(An aside to my fellow Commander players: Kambal is officially the Rhystic Study of this format: instead of "did you pay one extra?" the thing you hear a thousand times is "okay, lose 2 and I gain 2.")
But the thing about multiplayer Magic is that when one person gets so far ahead of everyone else, they basically paint a big fat target on their own head. So it was for the Kambal player. We all teamed up to shut down the life-stealing machine, and when the dust settled, he was left with one lonely Legion Lieutenant.
Something similar happened to my rival Huatli pilot a short time later. Thanks to his army of assorted tokens, Huatli's +1 ability catapulted her to more than 10 loyalty the same turn she hit the board. So once again, the rest of the table came together in coordinated panic to knock her down out of ultimate range—which, in the end, we accomplished by killing her entirely.
I felt a little bad for participating in the ruthless destruction of my beloved general's twin, but it led to my favorite moment in the whole game. I had my own Huatli out, and had managed to get her within ultimate range if she survived until my next turn. Naturally, the Locust God player managed to conjure an army of hasty flying bugs to send at her face. But just as I was about to sigh dramatically and send her back to the command zone, the other Huatli player cast Settle the Wreckage! He was just that loyal to Huatli! This article is dedicated to you, my friend.
The game was far from over, but that emblem basically made it a ticking clock. Combined with Oketra's Monument, it meant that every creature I cast produced a bonus Warrior token and drew me two cards (one for the Warrior token). Even though the Locust God player had an incredible engine online with Drake Haven and was pumping out more tokens than I could count, the emblem-Monument synergy (with the help of a Majestic Myriarch that really lived up to its name) was simply too powerful to stop. Huatli Crüe was victorious.
Here’s the deck list I battled with:
All told, the game took maybe an hour, but it felt like a whole tournament worth of exciting ups and downs. That's one of the things I love about Brawl: one game is a full experience in a way that's not true of other formats. A few other things I love about it:
- It's social! Discussing strategy or simply chatting while another player is thinking is a great, low-pressure way to get to know people.
- It's a great use for exciting new cards that don't quite fit into any viable Standard archetypes.
- The deck-building is pretty easy! You only need one copy of anything, so no need to calculate how many to play or worry about finding multiple copies.
- It can be a perfect intro to Commander or Standard. I know my Standard collection started off with a lot of one-ofs and cards I liked. If you like it, then you can start digging into Standard with a similar strategy.
- Ridiculous things happen that would never happen in one-on-one! Settle the Wreckage on someone not attacking you? Multiple board wipes in a row? Doubling your starting life total? These just aren't things that happen in normal Magic.
That list is not comprehensive!
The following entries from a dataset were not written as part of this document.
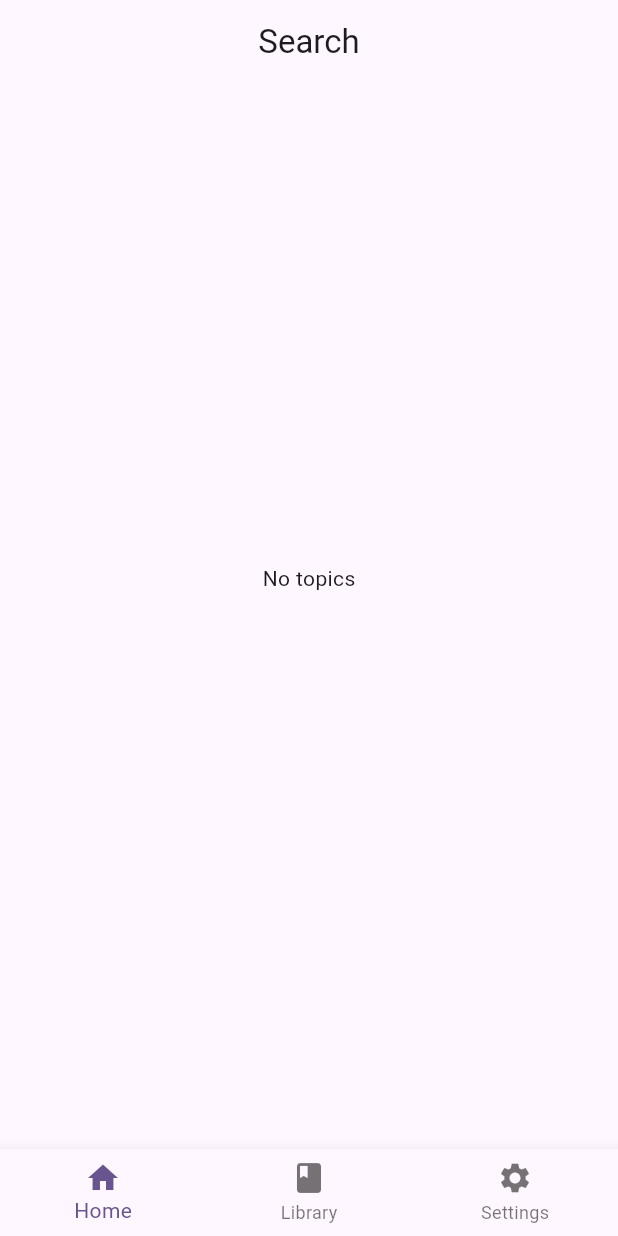
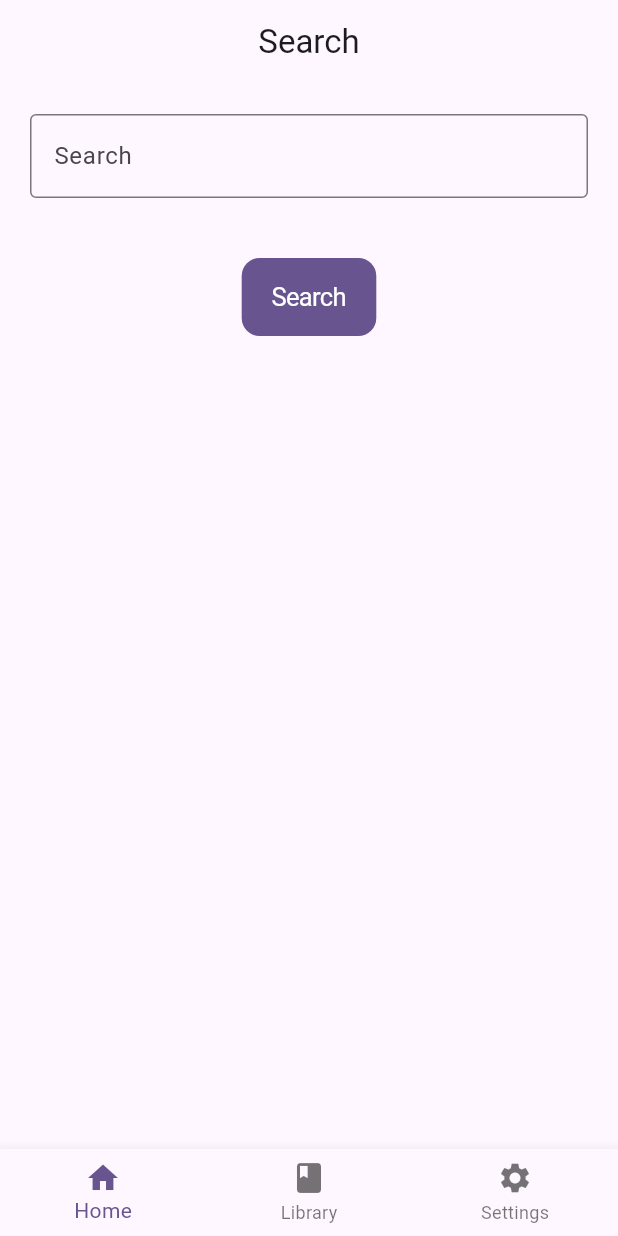
Before and after one commit to PQuoc2003/english-flashcard, a Flutter app: the screen it shows once a user with an empty profile is signed in, on a phone screen of 412 x 824 dp. Run offline on Flutter 3.47's test engine with Material 3 defaults, Android fonts, the phone set to English and light mode, and no system bars; our stand-ins replace cloud_firestore, email_validator, file_picker, firebase_auth, firebase_core, firebase_storage and 2 more; accounts and stored records are empty.

Commit message:
add search box

```diff
--- a/lib/account/user_setting.dart
+++ b/lib/account/user_setting.dart
@@ -36,7 +36,9 @@ class UserSettingsState extends State<UserSettings>
       length: 2,
       child: Scaffold(
         appBar: AppBar(
-          title: const Text('User Settings'),
+          title: const Center(
+            child: Text('User Settings'),
+          ),
           actions: [
             PopupMenuButton<String>(
               onSelected: (value) {
@@ -65,7 +67,6 @@ class UserSettingsState extends State<UserSettings>
         body: const TabBarView(
           children: [
             ChangePasswordPage(),
-
             ChangeProfileScreen(),
           ],
         ),
--- a/lib/homepage/library_home_page.dart
+++ b/lib/homepage/library_home_page.dart
@@ -31,7 +31,9 @@ class LibraryHomePageState extends State<LibraryHomePage>
       length: 2,
       child: Scaffold(
         appBar: AppBar(
-          title: const Text('User Settings'),
+          title: const Center(
+            child: Text('Library'),
+          ),
           bottom: const TabBar(
             tabs: [
               Tab(text: 'Topic'),
@@ -41,7 +43,7 @@ class LibraryHomePageState extends State<LibraryHomePage>
         ),
         body: const TabBarView(
           children: [
-            TopicListPage(mode: 0, folderId: "no"),
+            TopicListPage(mode: 0, folderId: ""),
             FolderListPage(),
           ],
         ),
--- a/lib/homepage/search_homepage.dart
+++ b/lib/homepage/search_homepage.dart
@@ -12,10 +12,11 @@ class SearchHomepage extends StatefulWidget {
 }
 
 class _SearchHomepageState extends State<SearchHomepage> {
-
   final TopicRepository topicRepository = TopicRepository();
 
-  String query = "Third";
+  String query = "";
+
+  final _ctlSearch = TextEditingController();
 
   Widget listItems(
       BuildContext context, int index, TopicModel topicModel, String topicId) {
@@ -61,7 +62,7 @@ class _SearchHomepageState extends State<SearchHomepage> {
           List topicList = snapshots.data?.docs ?? [];
           if (topicList.isEmpty) {
             return const Center(
-              child: Text("No topics"),
+              child: Text("No topics match your search"),
             );
           }
 
@@ -78,7 +79,6 @@ class _SearchHomepageState extends State<SearchHomepage> {
     );
   }
 
-
   @override
   Widget build(BuildContext context) {
     return Scaffold(
@@ -87,14 +87,40 @@ class _SearchHomepageState extends State<SearchHomepage> {
           child: Text("Search"),
         ),
       ),
-      body: SingleChildScrollView(child: Column(
-        mainAxisAlignment: MainAxisAlignment.center,
-        children: [
-
-            query != "" ?_topicBox(query) : Container(),
-
-        ],
-      ),),
+      body: SingleChildScrollView(
+        child: Column(
+          mainAxisAlignment: MainAxisAlignment.center,
+          children: [
+            Container(
+              margin: const EdgeInsets.all(20),
+              child: TextFormField(
+                controller: _ctlSearch,
+                decoration: const InputDecoration(
+                  labelText: "Search",
+                  hintText: "Search the topic you want to learn",
+                  border: OutlineInputBorder(),
+                ),
+                textInputAction: TextInputAction.done,
+                validator: (v) {
+                  return null;
+                },
+              ),
+            ),
+            const SizedBox(
+              height: 20,
+            ),
+            CupertinoButton.filled(
+              onPressed: () {
+                setState(() {
+                  query = _ctlSearch.text.toString();
+                });
+              },
+              child: const Text("Search"),
+            ),
+            query != "" ? _topicBox(query) : Container(),
+          ],
+        ),
+      ),
     );
   }
 }
```
Also changed, not shown: lib/homepage/user_list.dart (deleted, +0 -70 lines).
I'm really excited about this new format—to me, it offers most of the best parts of Standard and Commander. And with Dominaria coming out soon, we're about to be positively showered with legends (awkward), meaning a wider-than-ever selection of creatures and planeswalkers to build around.
So next time you pull a sweet legend at a Prerelease or want a little more multiplayer mayhem for your Magic night, I highly recommend you give Brawl a shot. I can't wait to see what everyone comes up with!